LOCAL municipalities will be handed more responsibilities, including issuing fines to motorists and club and bar owners found breaking the law, so that the police can concentrate on solving serious crimes, the Justice Minister said.
Ionas Nicolaou said that all of the plans to change and restructure the police force will soon be completed and presented to the Cabinet for approval.
According to the new changes, local authorities will be able to issue fines and be directly responsible for animal welfare and local beaches.
The justice ministry is trying to promote the measures as part of the restructuring of the police force so that municipal workers will be able to fine offences that only police were able to in the past.
Currently municipal traffic wardens can only give fines for certain traffic violations within town limits. Officials will also be able to issue fines for illegal smoking, check bars and clubs if they have the necessary permits, how long they are allowed to remain open and if they are causing noise pollution.
Traffic wardens will also be able to fine motorists for violations other than speeding, not wearing a seat-belt and helmet, and carrying out alco-tests. Municipal violations subject to fines include running red lights, leaving a car unlocked, exceeding the number of passengers, illegally changing lanes and for tinted windows.
Municipalities will also be responsible for the safe-keeping of beaches and swimmers and under the new programme all local authorities will have the same responsibilities mapped out.
Nicolaou said that this new measure is aimed at helping police deal exclusively with serious crimes and not have to worry if a club or bar has shut at the correct time or if they are playing music too loudly.
The minister repeated that he believes that the police force will be restructured by the beginning of next year.
“The plan to restructure the police force is aimed at making it more efficient,” he said.
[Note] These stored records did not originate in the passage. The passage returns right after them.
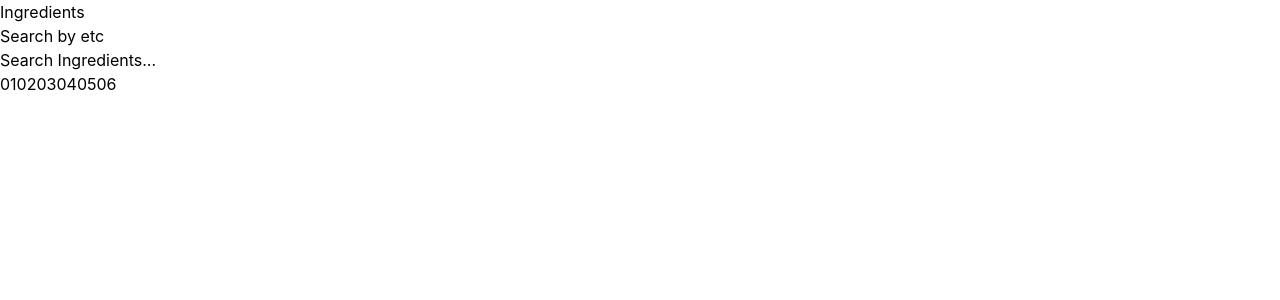
Repository: thais-chen/Meal
Page: /ingredients (app in meal-plan/)
These files come from the project's save history. The page is drawn as it stood at one moment and after the next save; the edit follows.
The browser window is 1280 px wide. The pictures show the whole page.
The project was rebuilt for these pictures with package versions that can differ from the ones it lists, and the page was loaded fresh each time. The framework's server and built-in components were replaced by stand-ins that run in the browser. Also part of the build but not shown: meal-plan/next.config.js.

Above is the page before, as saved 2022-08-09 15:23:16.

### meal-plan/pages/ingredients.js
import Heading from "../comps/Heading";
import Form from "../comps/Form";
import Grid from "../comps/Grid";

export default function Ingredients(){

    return (
      <>
        <Heading
            heading = "Ingredients"
            info = "Search by etc"/>

        <Form
            label = "Search Ingredients..." />
        <Grid />
      </>
    );
}

### meal-plan/comps/Heading.js

const Heading = (props) => {
    return(
        <div>
            <h1> {props.heading}</h1>
            <p>{props.info}</p>
        </div>
    )
}
export default Heading;

### meal-plan/comps/Form.js
import { useState } from "react";

const Form = (props) => {
    const [form,setForm] = useState({
        value: ''
    });

  return (

      <label>
        {props.label}
        <input
          value={form.value}
          onChange={(e) => {
            setForm({
              ...form,
              value: e.target.value,
            });
          }}
        />
      </label>


  );
};
export default Form;

### meal-plan/comps/Grid.js

const Grid = () => {

    return (
      <div className="grid gap-4 grid-cols-3 grid-rows-3">
        <span>01</span>
        <span>02</span>
        <span>03</span>
        <span>04</span>
        <span>05</span>
        <span>06</span>
      </div>
    );
}
export default Grid;

Loaded but not shown: meal-plan/pages/_app.js (common file); meal-plan/styles/globals.css (common file); meal-plan/tailwind.config.js (common file)

After the next save:
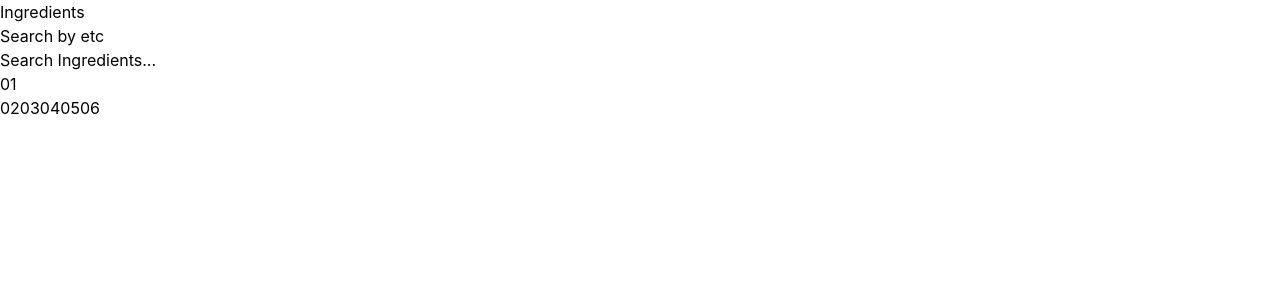
Saved 6 s later.
--- a/meal-plan/comps/Grid.js
+++ b/meal-plan/comps/Grid.js
@@ -3,7 +3,7 @@ const Grid = () => {
 
     return (
       <div className="grid gap-4 grid-cols-3 grid-rows-3">
-        <span>01</span>
+        <div>01</div>
         <span>02</span>
         <span>03</span>
         <span>04</span>
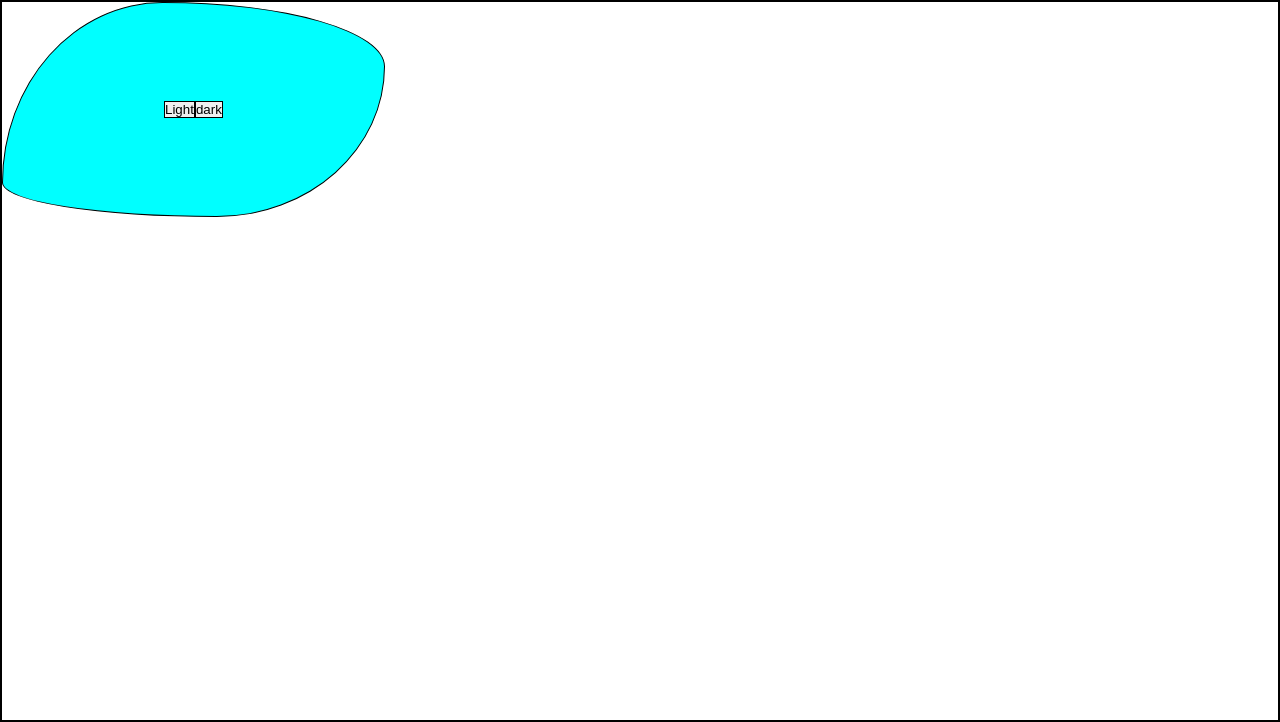
Repository: Yuukicoder/basicProject
Page: project1.html
These files come from the project's save history. The page is drawn as it stood at one moment and after the next save; the edit follows.
The browser window is 1280 px wide. The pictures show the whole page.

Above is the page before, as saved 2023-02-24 22:31:27.

After the next save:
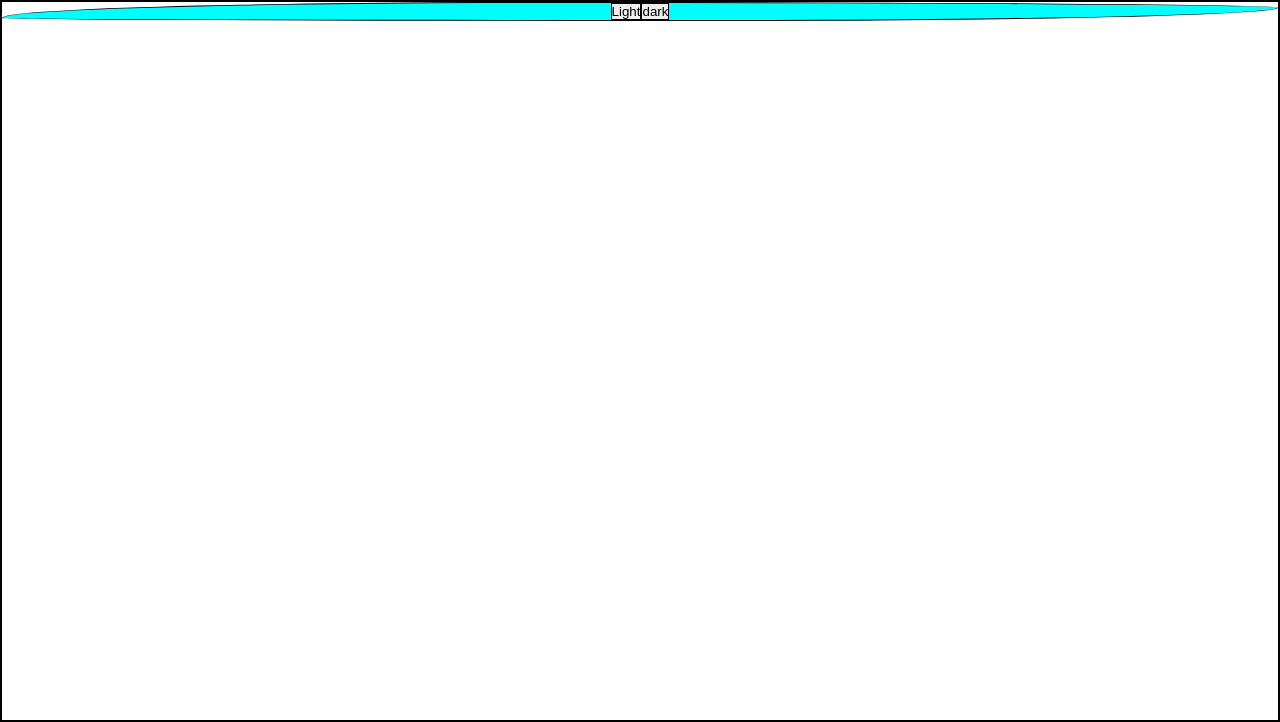
Saved 10 s later.
--- a/assets/css/project1.css
+++ b/assets/css/project1.css
@@ -8,8 +8,8 @@ body {
   height: 100vh;
 }
 .box {
-  height: 30%;
-  width: 30%;
+  /* height: 30%;
+  width: 30%; */
   background-color: aqua;
   border-radius: 42% 58% 44% 56% / 84% 30% 70% 16%;
   display: flex;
The plan, which is slowly being implemented, has already achieved a 40 per cent saving on its budget, according to the justice ministry, primarily by merging departments that were performing the same job.
“As part of the restructuring plan, a study was completed by experts which has been sent to the police leadership which will then see certain departments and services merging,” he said.
The minister explained that certain clerical or office duties would be carried out by constables with less experience so that more experienced officers would not waste their time on paperwork and could perform other more important duties.
“We seek to take advantage of police personnel as best we can to become more efficient and to meet our responsibilities,” he said.